D&RGW FLATCAR 6215
The series 6200 of flatcars D&RG built in February 1918 were the first narrow gauge flatcars to enter service on D&RG since 1887. The first ten in the series had a capacity of 25 tons, and the second ten, which included 6215, had a capacity of 20 tons. They were 34 feet long and were the second to last wooden flats D&RG built.
In 1937 D&RGW decided to rebuild the remaining fourteen cars in their Alamosa shop, using surplus standard gauge draft gear, brake cylinders and cut down cast steel truck bolsters. The trucks were also replaced. Additional angle iron and metal bracing was applied under the car and along the sills to increase strength and longevity. The resulting cars were two feet longer and their load capacity was increased to 30 tons.

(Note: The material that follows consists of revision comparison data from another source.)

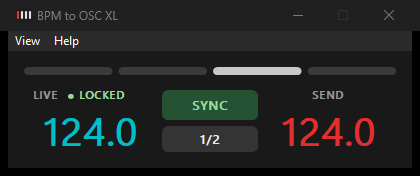
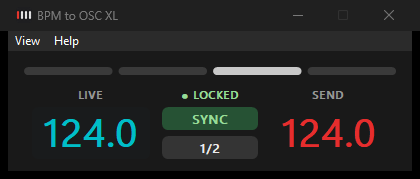
Align the tempo row, fix a tap tempo edge case, README on taking over
Layout
- Tempo numbers, flash boxes and the SYNC / 1/2 buttons in one grid with
  shared top and bottom edges; both buttons the same height.
- Digits centred on their actual shapes, not the font's line height.
- Detection status moved above the SYNC button, so LIVE and SEND are
  centred over their numbers without widening the window.
- Input level bar as tall as the beat lights.

Tap tempo
- A single tap more than a second before a run of taps no longer counts
  towards it (it set a tempo of a few BPM).

README
- How to take over by hand when the detection struggles: tap along with
  Space, fine tune, resync, back to sync with S.
- Status location and the beat flash; screenshots of the current layout.

diff --git a/main_gui.py b/main_gui.py
@@ -258,7 +258,7 @@ class Main_Frame(wx.Frame):
         self.show_detection_state(level)
 
     def show_detection_state(self, level):
-        """Status next to the live tempo: is the tempo coming from the music, or is the clock coasting?"""
+        """Status above the sync button: is the tempo coming from the music, or is the clock coasting?"""
         if not self.running:
             state = None
         elif level < 1:
@@ -438,50 +438,47 @@ class Main_Frame(wx.Frame):
 # BPM DISPLAYS: | LIVE | SYNC / 1/2 | SEND |
         numberfont = widgets.font(30, wx.FONTWEIGHT_SEMIBOLD, display=True)
 
-        def bpm_display(caption, colour, status=None):
-            """Small caption over a big number, sized for the widest tempo so it doesn't jump around"""
-            box = wx.BoxSizer(wx.VERTICAL)
-            # pulses on the beat, under the live tempo when synced, under the send tempo in manual
-            number = widgets.PulseNumber(panel, colour, numberfont)
-            caption_row = wx.BoxSizer(wx.HORIZONTAL)
-            caption_row.Add(heading(caption), 0, wx.ALIGN_CENTRE_VERTICAL)
-            if status is not None:
-                caption_row.Add(status, 0, wx.LEFT | wx.ALIGN_CENTRE_VERTICAL, border=8)
-            box.Add(caption_row, 0, wx.ALIGN_CENTRE_HORIZONTAL)
-            box.Add(number, 0, wx.EXPAND)
-            return box, number
-
-        # detection status, next to the live caption
-        self.status_text = wx.StaticText(panel, label="", style=wx.ST_NO_AUTORESIZE)
+        # detection status, above the sync button in the middle column
+        self.status_text = wx.StaticText(panel, label="", style=wx.ALIGN_CENTRE_HORIZONTAL | wx.ST_NO_AUTORESIZE)
         self.status_text.SetFont(widgets.font(8, wx.FONTWEIGHT_SEMIBOLD))
         self.status_text.SetMinSize(self.status_text.GetTextExtent("\u25cf NO SIGNAL") + wx.Size(4, 0))
 
-        live_box, self.live_number = bpm_display("Live", self.theme['live_on'], self.status_text)
-        send_box, self.send_number = bpm_display("Send", self.theme['send_on'])
+        # pulse on the beat, under the live tempo when synced, under the send tempo in manual;
+        # sized for the widest tempo so the layout doesn't jump around
+        self.live_number = widgets.PulseNumber(panel, self.theme['live_on'], numberfont)
+        self.send_number = widgets.PulseNumber(panel, self.theme['send_on'], numberfont)
 
 # SYNC & HALF TIME BUTTONS between the displays
+        # as tall as the numbers' flash boxes, both buttons the same height
         middle = wx.BoxSizer(wx.VERTICAL)
-        self.button_sync = widgets.FlatButton(panel, 'SYNC', self.theme, toggle=True, size=(96, 30),
+        self.button_sync = widgets.FlatButton(panel, 'SYNC', self.theme, toggle=True, size=(96, 20),
                                               accent=self.theme['sync_fill'], font_=buttonfont)
         self.button_sync.SetForegroundColour(self.theme['status_sync'])
         self.button_sync.SetValue(True)
         self.button_sync.SetToolTip("Sync send tempo to live tempo (S)")
         self.buttons_to_disable.append(self.button_sync)
-        middle.Add(self.button_sync, 0, wx.EXPAND)
+        middle.Add(self.button_sync, 1, wx.EXPAND)
         self.Bind(wx.EVT_TOGGLEBUTTON, self.on_button_sync, self.button_sync)
 
-        self.button_halftime = widgets.FlatButton(panel, '1/2', self.theme, toggle=True, size=(96, 26),
+        self.button_halftime = widgets.FlatButton(panel, '1/2', self.theme, toggle=True, size=(96, 20),
                                                   accent=self.theme['toggle_fill'], font_=buttonfont)
         self.button_halftime.SetToolTip("Half time (H)")
         self.buttons_to_disable.append(self.button_halftime)
-        middle.Add(self.button_halftime, 0, wx.EXPAND | wx.TOP, border=6)
+        middle.AddSpacer(6)  # a spacer, not a border: a border would count towards this button's share
+        middle.Add(self.button_halftime, 1, wx.EXPAND)
         self.Bind(wx.EVT_TOGGLEBUTTON, self.on_button_halftime, self.button_halftime)
 
-        bpm_row = wx.BoxSizer(wx.HORIZONTAL)
-        bpm_row.Add(live_box, 1, wx.ALIGN_CENTRE_VERTICAL)
-        bpm_row.Add(middle, 0, wx.ALIGN_CENTRE_VERTICAL)
-        bpm_row.Add(send_box, 1, wx.ALIGN_CENTRE_VERTICAL)
-        sizer.Add(bpm_row, 0, wx.EXPAND | wx.LEFT | wx.RIGHT | wx.TOP | wx.BOTTOM, border=margin - 4)
+        # one grid, so numbers, flash boxes and buttons share the same top and bottom edges
+        bpm_grid = wx.FlexGridSizer(rows=2, cols=3, vgap=4, hgap=0)
+        bpm_grid.AddGrowableCol(0, 1)
+        bpm_grid.AddGrowableCol(2, 1)
+        bpm_grid.Add(heading("Live"), 0, wx.ALIGN_CENTRE_HORIZONTAL)
+        bpm_grid.Add(self.status_text, 0, wx.EXPAND)
+        bpm_grid.Add(heading("Send"), 0, wx.ALIGN_CENTRE_HORIZONTAL)
+        bpm_grid.Add(self.live_number, 0, wx.EXPAND)
+        bpm_grid.Add(middle, 0, wx.EXPAND)
+        bpm_grid.Add(self.send_number, 0, wx.EXPAND)
+        sizer.Add(bpm_grid, 0, wx.EXPAND | wx.LEFT | wx.RIGHT | wx.TOP | wx.BOTTOM, border=margin - 4)
 
 # BUTTONS: | START / STOP | TAP | RESYNC |
 #          |  -1  |  +1  |  /2  |  x2  |
@@ -862,7 +859,11 @@ class Main_Frame(wx.Frame):
                 self.clock_wake.set()
 
         elif len(self.last_tap) == 1:
-            self.last_tap.append((now, now - self.last_tap[-1][0]))
+            if now - self.last_tap[0][0] > 1:
+                # the first tap is too old to belong to this run, start over with this one
+                self.last_tap = [(now, None)]
+            else:
+                self.last_tap.append((now, now - self.last_tap[-1][0]))
 
         else:
             # if no taps yet, add first tap

diff --git a/widgets.py b/widgets.py
@@ -11,6 +11,7 @@ these draw themselves with anti-aliased rounded shapes in the colours of the cur
 """
 from time import perf_counter
 
+import numpy as np
 import wx
 
 
@@ -192,7 +193,7 @@ class FlatButton(wx.Control):
 class LevelMeter(wx.Control):
     """Slim rounded input level bar (0-100, the caller maps dB to it), green, then yellow, then red towards the top"""
 
-    def __init__(self, parent, theme, height=6):
+    def __init__(self, parent, theme, height=8):
         super().__init__(parent, size=(-1, height), style=wx.BORDER_NONE)
         self.SetBackgroundStyle(wx.BG_STYLE_PAINT)
         self.theme = theme
@@ -271,6 +272,7 @@ class PulseNumber(wx.Control):
 
     PEAK = 0.22  # strength of the flash, as a mix of the number's colour into the background
     DECAY = 0.12  # seconds for the flash to fade to about a third
+    PAD = 12  # space above and below the digits, inside the flash box
 
     def __init__(self, parent, colour, font_, widest="188.8"):
         super().__init__(parent, style=wx.BORDER_NONE)
@@ -284,12 +286,33 @@ class PulseNumber(wx.Control):
         dc = wx.ClientDC(self)
         dc.SetFont(font_)
         w, h = dc.GetTextExtent(widest)
-        self.SetMinSize(wx.Size(w + 28, h + 6))
+        self.ink_top, self.ink_height = self._digit_ink(font_)
+        self.SetMinSize(wx.Size(w + 28, self.ink_height + 2 * self.PAD))
         self.pill_width = w + 24
         self.timer = wx.Timer(self)
         self.Bind(wx.EVT_TIMER, self.on_timer, self.timer)
         self.Bind(wx.EVT_PAINT, self.on_paint)
         self.Bind(wx.EVT_WINDOW_DESTROY, self.on_destroy)
+
+    @staticmethod
+    def _digit_ink(font_):
+        """Top and height of the digits' actual shapes within a line of text. The line also has room for
+        descenders and accents, centring the line would put the digits off centre"""
+        dc = wx.MemoryDC()
+        dc.SetFont(font_)
+        w, h = dc.GetTextExtent("0123456789")
+        bmp = wx.Bitmap(w, h, 24)
+        dc.SelectObject(bmp)
+        dc.SetBackground(wx.BLACK_BRUSH)
+        dc.Clear()
+        dc.SetTextForeground(wx.WHITE)
+        dc.DrawText("0123456789", 0, 0)
+        dc.SelectObject(wx.NullBitmap)
+        pixels = np.frombuffer(bytes(bmp.ConvertToImage().GetData()), np.uint8).reshape(h, w, 3)
+        rows = np.where(pixels.max(axis=(1, 2)) > 96)[0]
+        if len(rows) == 0:
+            return 0, h
+        return int(rows[0]), int(rows[-1] - rows[0] + 1)
 
     def on_destroy(self, event):
         # a running timer must not fire into a destroyed window
@@ -340,4 +363,5 @@ class PulseNumber(wx.Control):
         dc.SetFont(self.GetFont())
         dc.SetTextForeground(self.colour)
         tw, th = dc.GetTextExtent(self.label)
-        dc.DrawText(self.label, (w - tw) // 2, (h - th) // 2)
+        # centre the digits themselves, not the text line
+        dc.DrawText(self.label, (w - tw) // 2, round((h - self.ink_height) / 2) - self.ink_top)

diff --git a/README.md b/README.md
@@ -60,13 +60,27 @@ The tempo range (e.g. 90-180 BPM) sets which tempo is reported when the music co
 speed: a 174 BPM track isn't reported as 87.
 
 ## Status and beat lights
-Next to the live tempo:
+Above the SYNC button:
 - **LOCKED**: clear beats in the music, the tempo and beat follow it.
 - **COASTING**: no clear beat right now (e.g. a breakdown), the clock carries on at the last tempo and phase.
 - **LISTENING**: finding the tempo, takes a few seconds of music.
 - **NO SIGNAL**: the input is silent.
 
-The beat lights show the beat of the bar, beat 1 in red.
+The beat lights show the beat of the bar, beat 1 in red. A faint flash behind a tempo marks each beat: behind
+LIVE when following the music, behind SEND in manual mode.
+
+## When the detection struggles: take over by hand
+Some music is hard to follow automatically: live recordings with a drifting tempo, swing and shuffle, music
+without clear drums, rubato, unusual or changing time signatures. If the status keeps dropping to COASTING or
+the tempo jumps around, take over manually:
+1. **Tap Space in time with the beat.** From the third tap, sync switches off (the button shows MANUAL) and the
+   tapped tempo takes over. Keep tapping to refine it: the tempo is the average of the taps, and each tap
+   puts a beat exactly on it. Taps more than a second apart start a new count.
+2. **Fine tune** with Up / Down (+1 / -1 BPM), or Right / Left to double or halve.
+3. **Press R on the first beat of a bar** to put the bar back in place.
+4. **Press S to follow the music again** when it has a clear beat.
+
+The manual tempo keeps running steadily until you change it, also through breakdowns and silence.
 
 <img src="docs/screenshot_folded.png" width="380" alt="Settings folded away"> <img src="docs/screenshot_compact.png" width="320" alt="Compact mode">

Flatcars hauled diverse goods and products into and out of the mountains and valleys of southwest Colorado. D&RGW would have used them to haul ties and rails for track maintenance. For the lumber industry they would have hauled logs, poles, timbers and lumber. All kinds of large mining, industrial, and agricultural equipment would be transported on flats, as would automobiles and trucks. They also hauled loads of stone.
Flatcar 6215 was in service until the end of D&RGW operations in 1968 and was sold to the scrapper Floyd Reed in Alamosa probably that year. Lindsey Ashby apparently purchased it in 1973 and moved it to Silver Plume for use on the Georgetown Loop Railroad. About 2004 the car was moved to the Colorado Railroad Museum in Golden for storage. In May 2014 the car was moved to the Silverton Northern track along Cement Street in Silverton pending purchase by DRHS which occurred early in 2016.
Flatcar 6215 is in poor (wood) to good (metal) condition. The end sills are badly rotted and structurally useless. Decking was in such bad shape or missing that we removed it all. The two center sills and one intermediate sill are too rotted to save. The other intermediate and both side sills can be repaired and saved. Virtually no paint remains. Because of the heavy nature of the work involved we have decided to leave much of the wood restoration to San Juan Timberwrights in Arboles where the car now sits awaiting the outcome of a restoration grant application to Colorado’s State Historical Fund.